In Part I, we gave you a high-level overview of how New Markets Tax Credits (“NMTC”) and Historic Rehabilitation Tax Credits (“HTC”) can be combined to generate significant private capital for qualified historic projects located within low-income communities. Now, let’s take a look at a real-life success story of a project that utilized both NMTCs and HTCs, along with a few other state and federal grants, to complete its project.
Base Camp Coding Academy (“Base Camp”), located in the quaint, northern Mississippi town of Water Valley, is a non-profit vocational education program for under-advantaged youth that trains students to become software developers in 12 months. The year-long program is free to students and aims to help address the private sector’s shortage of high-tech skilled labor by training local youth to fill the positions. Founded in 2015, Base Camp has graduated five classes of software developers with a 95% graduation employment rate. Prior to 2020, Base Camp operated above a retail business owned by the organization’s co-founder, which limited Base Camp’s ability to scale the program.
With the goal of adding significant square footage to expand Base Camp’s program, the Base Camp team identified a dilapidated garment factory located within a NMTC qualified low-income census tract to be redeveloped. The building, once a thriving factory and one of the largest employers in the community, was in disrepair, had been vacant for 30 years and is located within a registered historic district and determined to contribute to the historic significance of the district. The project consisted of the development, construction, rehabilitation, and renovation of the factory into a state-of-the-art 64,000 square foot education and technology innovation hub. Butler Snow represented Base Camp in connection with the transaction utilizing federal and state NMTCs and HTCs and certain other grants to finance the $7.3 million project. The project received $6.5 million in federal and state NMTC allocation, and an additional state NMTC allocation of approximately $600,000, all of which was allocated to the project by Raza Development Fund, Inc. U.S. Bancorp Community Development Corporation monetized the federal NMTCs while the state NMTCs were monetized by various high net worth individuals. The federal and state HTCs for qualifying rehabilitation costs were monetized by Enhanced Capital.
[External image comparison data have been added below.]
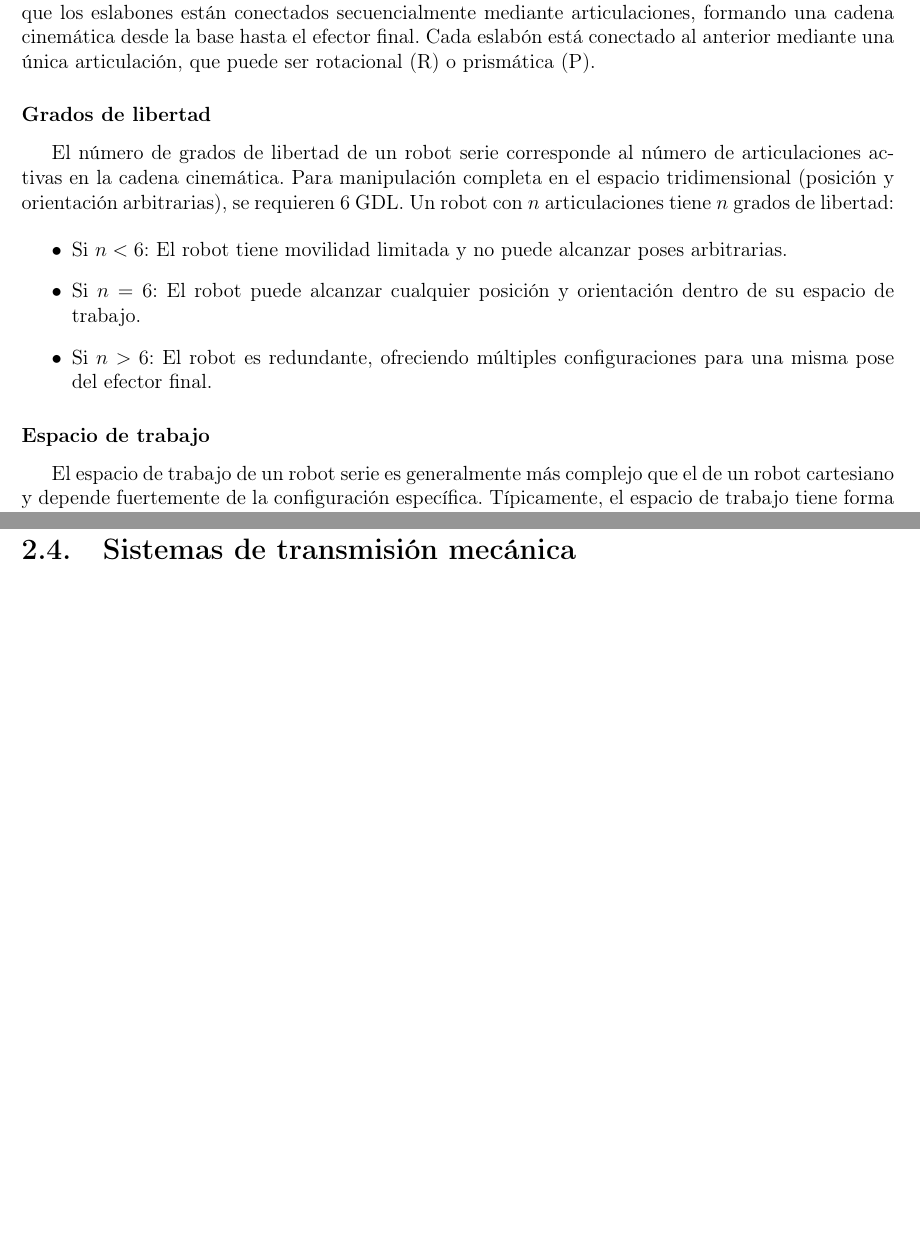
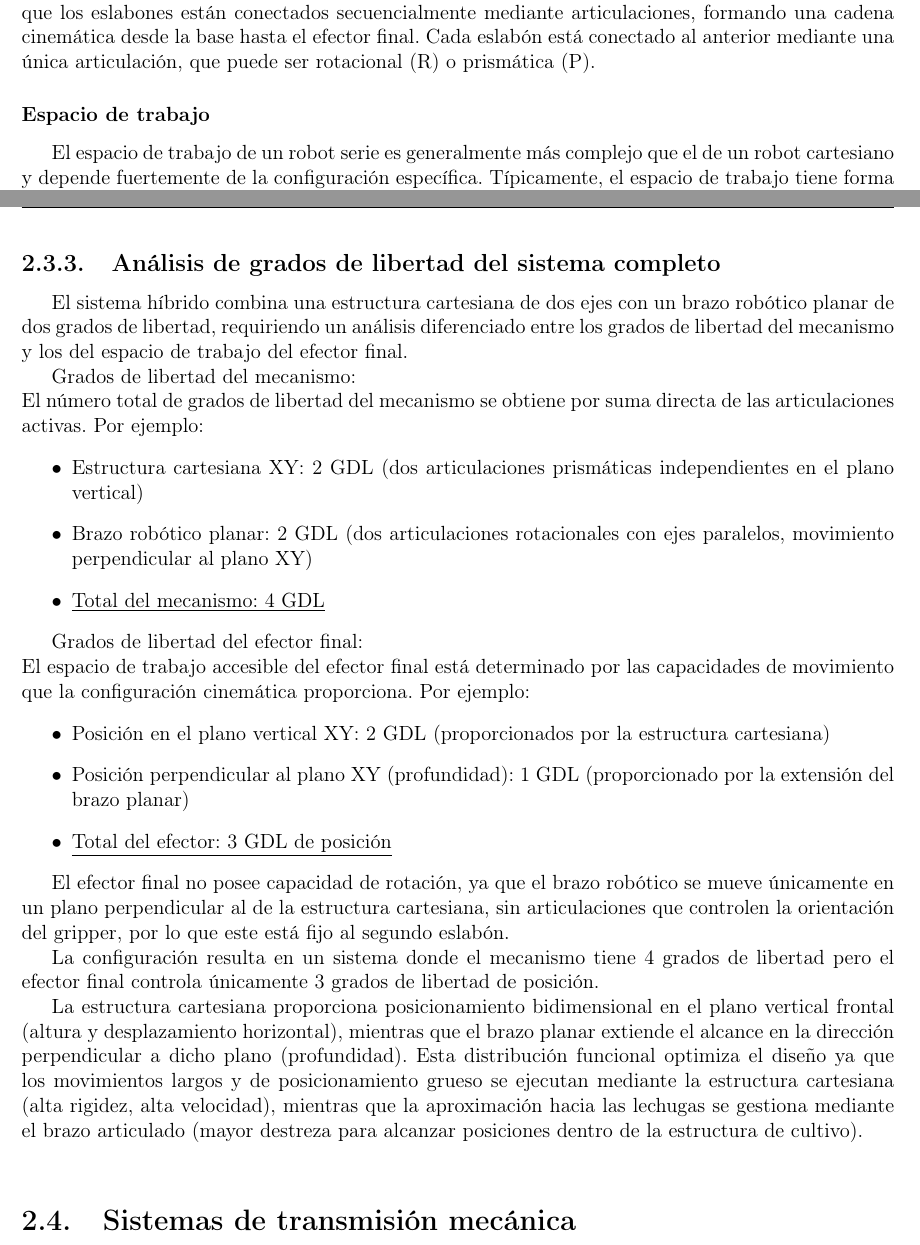
Before and after one commit to AlanVignolo/Cosechador-de-Lechugas-Automatico-con-Unidad-de-Inteligencia-Optica, a LaTeX thesis (Informe/main.tex, which reads Informe/02_MarcoTeorico/2.3_cinematica/robots_Cartesianos_y_serie.tex): two parts of pages 18 and 21 of 105 before the commit and two parts of pages 18 and 21 of 106 after it, joined at a grey line, cut so that both start at the same text, the shorter picture padded with empty space. Compiled offline with pdfLaTeX.

Commit message:
Resolución comentario Eric, sección 2.3.3

```diff
--- a/Informe/02_MarcoTeorico/2.3_cinematica/robots_Cartesianos_y_serie.tex
+++ b/Informe/02_MarcoTeorico/2.3_cinematica/robots_Cartesianos_y_serie.tex
@@ -45,15 +45,15 @@ Las estructuras cartesianas presentan múltiples ventajas que explican su amplia
 
 Los robots serie, también denominados robots en cadena cinemática abierta, son aquellos en los que los eslabones están conectados secuencialmente mediante articulaciones, formando una cadena cinemática desde la base hasta el efector final. Cada eslabón está conectado al anterior mediante una única articulación, que puede ser rotacional (R) o prismática (P).
 
-\subsubsection{Grados de libertad}
+%\subsubsection{Grados de libertad}
+%Para un robot serie de manipulación completa en el espacio posee 6 GDL pero existe robots planares cuyo efector final posee hasta 3 grados de libertad.
+%El número de grados de libertad de un robot serie corresponde al número de articulaciones activas en la cadena cinemática. Para manipulación completa en el espacio tridimensional (posición y orientación arbitrarias), se requieren 6 GDL. Un robot con $n$ articulaciones tiene $n$ grados de libertad:
 
-El número de grados de libertad de un robot serie corresponde al número de articulaciones activas en la cadena cinemática. Para manipulación completa en el espacio tridimensional (posición y orientación arbitrarias), se requieren 6 GDL. Un robot con $n$ articulaciones tiene $n$ grados de libertad:
-
-\begin{itemize}[label=$\bullet$]
-    \item Si $n < 6$: El robot tiene movilidad limitada y no puede alcanzar poses arbitrarias.
-    \item Si $n = 6$: El robot puede alcanzar cualquier posición y orientación dentro de su espacio de trabajo.
-    \item Si $n > 6$: El robot es redundante, ofreciendo múltiples configuraciones para una misma pose del efector final.
-\end{itemize}
+%\begin{itemize}[label=$\bullet$]
+  %  \item Si $n < 6$: El robot tiene movilidad limitada y no puede alcanzar poses arbitrarias.
+ %   \item Si $n = 6$: El robot puede alcanzar cualquier posición y orientación dentro de su espacio de trabajo.
+   % \item Si $n > 6$: El robot es redundante, ofreciendo múltiples configuraciones para una misma pose del efector final.
+%\end{itemize}
 
 \subsubsection{Espacio de trabajo}
 
@@ -194,3 +194,33 @@ Limitaciones:
 La mayoría de aplicaciones de robótica industrial, estructuras cartesianas e impresoras 3D, el control dinámico está efectivamente ``resuelto'' por los fabricantes de actuadores.
 
 Solo en aplicaciones que requieren máximo rendimiento, eficiencia energética óptima, o capacidades avanzadas como control de fuerza, se justifica implementar control basado en modelo dinámico completo.
+
+%\subsection{Grados de libertad}
+%Para el analisis de grados de libertad total de la estructura se debe tener en cuenta la suma de GDL de sus partes, mientras que los grados de libertad del efector final dependeran de los movimientos que sea capaz de realizar, por tanto si la estructura cartesiana tiene 2GDL y el robot serie 2GDL, el sistema total tendrá 4GDL, mientras que el efector final, si se tiene un robot serie planar, tiene hasta 3 GDL. Para el caso del robot serie que solo tiene traslación en un plano, la estructura cartesiana brinda un tercer grado de libertad en dirección perpendicular a ese plano.
+\subsection{Análisis de grados de libertad del sistema completo}
+
+El sistema híbrido combina una estructura cartesiana de dos ejes con un brazo robótico planar de dos grados de libertad, requiriendo un análisis diferenciado entre los grados de libertad del mecanismo y los del espacio de trabajo del efector final.
+
+Grados de libertad del mecanismo:\\
+\noindent
+El número total de grados de libertad del mecanismo se obtiene por suma directa de las articulaciones activas. Por ejemplo:
+\begin{itemize}[label=$\bullet$]
+    \item Estructura cartesiana XY: 2 GDL (dos articulaciones prismáticas independientes en el plano vertical)
+    \item Brazo robótico planar: 2 GDL (dos articulaciones rotacionales con ejes paralelos, movimiento perpendicular al plano XY)
+    \item \underline{Total del mecanismo: 4 GDL}
+\end{itemize}
+
+Grados de libertad del efector final:\\
+\noindent
+El espacio de trabajo accesible del efector final está determinado por las capacidades de movimiento que la configuración cinemática proporciona. Por ejemplo:
+\begin{itemize}[label=$\bullet$]
+    \item Posición en el plano vertical XY: 2 GDL (proporcionados por la estructura cartesiana)
+    \item Posición perpendicular al plano XY (profundidad): 1 GDL (proporcionado por la extensión del brazo planar)
+    \item \underline{Total del efector: 3 GDL de posición}
+\end{itemize}
+
+El efector final no posee capacidad de rotación, ya que el brazo robótico se mueve únicamente en un plano perpendicular al de la estructura cartesiana, sin articulaciones que controlen la orientación del gripper, por lo que este está fijo al segundo eslabón.
+
+La configuración resulta en un sistema donde el mecanismo tiene 4 grados de libertad pero el efector final controla únicamente 3 grados de libertad de posición.
+
+La estructura cartesiana proporciona posicionamiento bidimensional en el plano vertical frontal (altura y desplazamiento horizontal), mientras que el brazo planar extiende el alcance en la dirección perpendicular a dicho plano (profundidad). Esta distribución funcional optimiza el diseño ya que los movimientos largos y de posicionamiento grueso se ejecutan mediante la estructura cartesiana (alta rigidez, alta velocidad), mientras que la aproximación hacia las lechugas se gestiona mediante el brazo articulado (mayor destreza para alcanzar posiciones dentro de la estructura de cultivo).\\
```
Also changed, not shown: Informe/03_Desarrollo/3.2_modelado_mecanico/Movimiento_Horizontal.tex (+1 -1 lines), Informe/03_Desarrollo/3.3_seleccion_hardware/microcontrolador.tex (+1 -1 lines).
The completed project provides Base Camp with much needed expansion space, allowing it to serve students from within a 50-mile radius and graduate 25 software developers annually. The project also includes office space, business incubator/startup space and a satellite campus for Northwest Mississippi Community College, who now offers a wide range of job-training and continuing education opportunities that have been unavailable in the region. In addition to Base Camp’s tech training, Northwest Mississippi Community College will offer various training programs, including welding, electrical, nursing, manufacturing (production and leadership) and customized workforce training designed by local businesses. An impact analysis provided by Northwest Mississippi Community College estimates that the project will create/train 877 full-time employees within the first three years of operation. The census tract where Base Camp is located has a poverty rate of 26.4% and is considered severely distressed and non-metropolitan, factors which generally increase a project’s chances for obtaining NMTC allocation.
In addition to federal and state NMTCs and HTCs, the project was also funded with a combination of public grants and corporate donations, including grants from Delta Regional Authority, Appalachian Regional Commission, U.S. Department of Agriculture, Tennessee Valley Authority and the U.S. Department of Labor, with private sponsorships from Morgan White Group, Core Logic, and Renasant Bank.
Given the various subsidies generated by the layering of structured finance, a variety of special purpose entities were needed to comply with the various program requirements. Further, to successfully structure this transaction, many structural and collateral considerations were necessary to support various tax opinions, and an experienced team of accountants, attorneys and consultants was critical to the process.
So there you have it – a real world example of “twinning and winning.” At the end of the day, the financing created a net subsidy of over $3 million (or 45% of the overall project costs) to the project’s bottom line.